Skip to main content

Do you allow the X protocol on your network?

Businesses run the gamut of policy extremes when it comes to graphical tools. Where are you on the graphical tools continuum?
Image
Which graphical tools do you allow on your systems?

Photo by Ivan Samkov from Pexels

Do you allow the X protocol on your network?

Choices

For most of my Linux-oriented career, the X protocol (TCP port 6000-60nn) that runs over the network has not been allowed. Most security policies ban the X protocol and have it silently blocked on network equipment. I guess I'm OK with that. I've mildly argued the point a few times but I generally accept the walls in which I must operate.

That said, there are ways to make non-secure protocols secure by tunneling them over a secure protocol such as SSH. Often, that still doesn't satisfy the powers that be. And, you also have the "purists" who believe that anything graphical is evil and the command line is the only true way to manage systems.

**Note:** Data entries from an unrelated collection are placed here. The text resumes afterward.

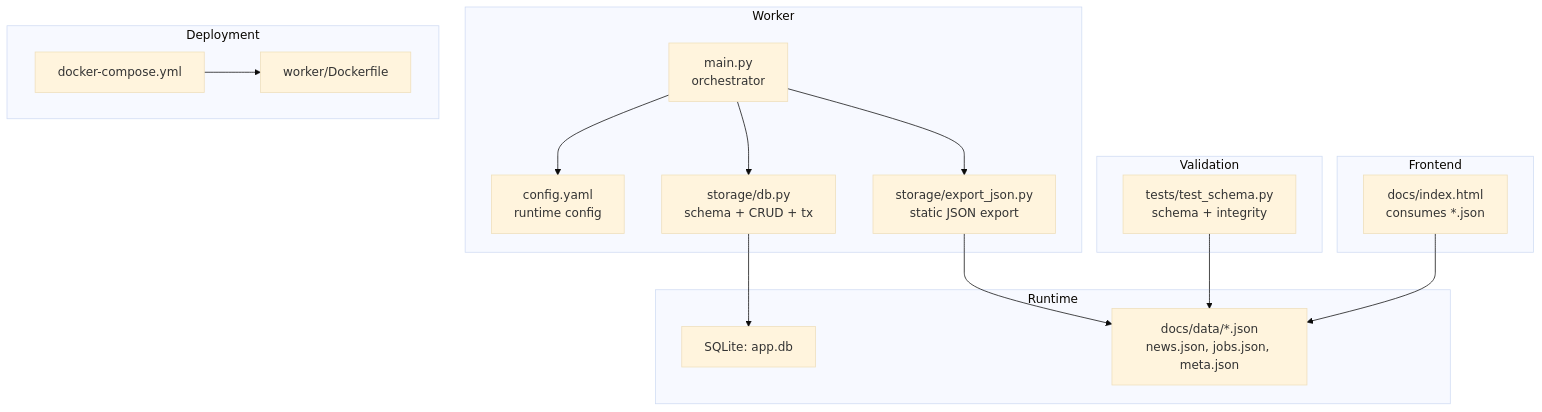
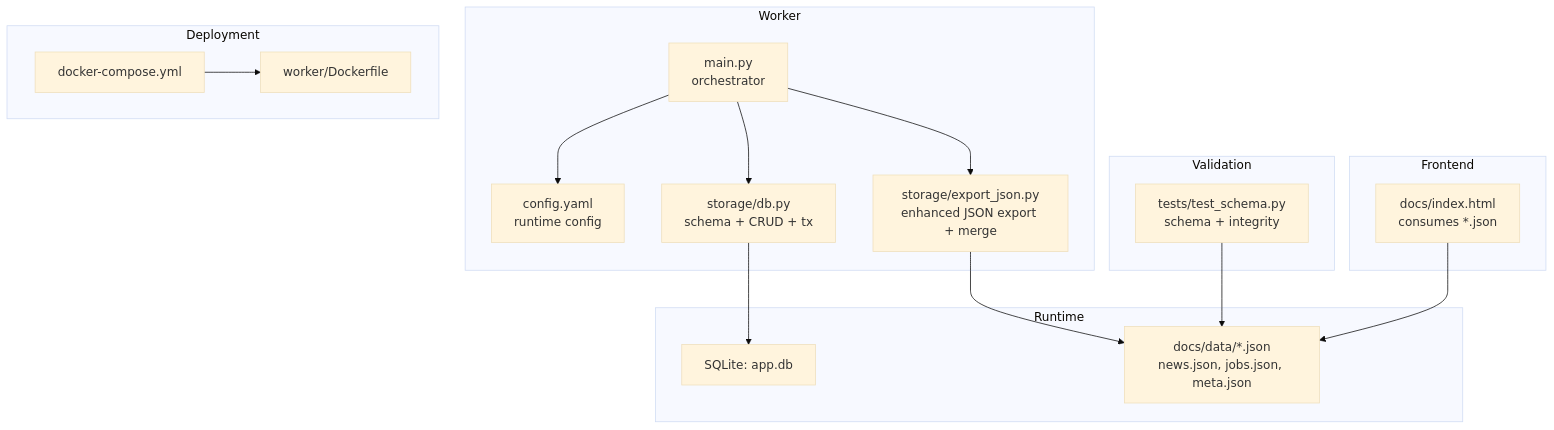
One commit to shakthi-vinayak/news changed the first of 8 diagrams in .qoder/repowiki/en/content/Data Management/Data Management.md. Above: the diagram before and after it, drawn with Mermaid (base theme). The commit also changed other lines of this file and 55 other files, not shown here.

````diff
--- a/.qoder/repowiki/en/content/Data Management/Data Management.md
+++ b/.qoder/repowiki/en/content/Data Management/Data Management.md
@@ -42,31 +50,31 @@
 ```mermaid
 graph TB
 subgraph "Worker"
 MAIN["main.py<br/>orchestrator"]
 CFG["config.yaml<br/>runtime config"]
 ST_DB["storage/db.py<br/>schema + CRUD + tx"]
-ST_EXP["storage/export_json.py<br/>static JSON export"]
+ST_EXP["storage/export_json.py<br/>enhanced JSON export + merge"]
 end
 subgraph "Runtime"
 SQLITE["SQLite: app.db"]
 DOCS["docs/data/*.json<br/>news.json, jobs.json, meta.json"]
 end
 subgraph "Deployment"
 DC["docker-compose.yml"]
 DF["worker/Dockerfile"]
 end
 subgraph "Validation"
 TESTS["tests/test_schema.py<br/>schema + integrity"]
 end
 subgraph "Frontend"
 HTML["docs/index.html<br/>consumes *.json"]
 end
 MAIN --> ST_DB
 MAIN --> ST_EXP
 MAIN --> CFG
 ST_DB --> SQLITE
 ST_EXP --> DOCS
 DC --> DF
 TESTS --> DOCS
 HTML --> DOCS
 ```
````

The extremes of opinion often give me pause. It also makes me wonder how your companies handle graphical tools and protocols with the focus here on the X protocol. Here's your chance to inform me. Have I been hilariously led astray by radical security people or have I lived my sysadmin life in the accepted mainstream of reasonable reality? I'd like to know. I've devised this little poll to help me reconcile the question of X protocol over-the-network acceptance. To that end, I pose the question for this poll: Do you allow the X protocol on your network?

Check out these related articles on Enable Sysadmin

Topics:   Linux   Linux Administration   Security  
Author’s photo

Ken Hess

Ken Hess is an Enable SysAdmin Community Manager and an Enable SysAdmin contributor. Ken has used Red Hat Linux since 1996 and has written ebooks, whitepapers, actual books, thousands of exam review questions, and hundreds of articles on open source and other topics. More about me

On Demand: Red Hat Summit 2021 Virtual Experience

Relive our April event with demos, keynotes, and technical sessions from
experts, and sign up to attend breakout sessions June 15–16.

Related Content

OUR BEST CONTENT, DELIVERED TO YOUR INBOX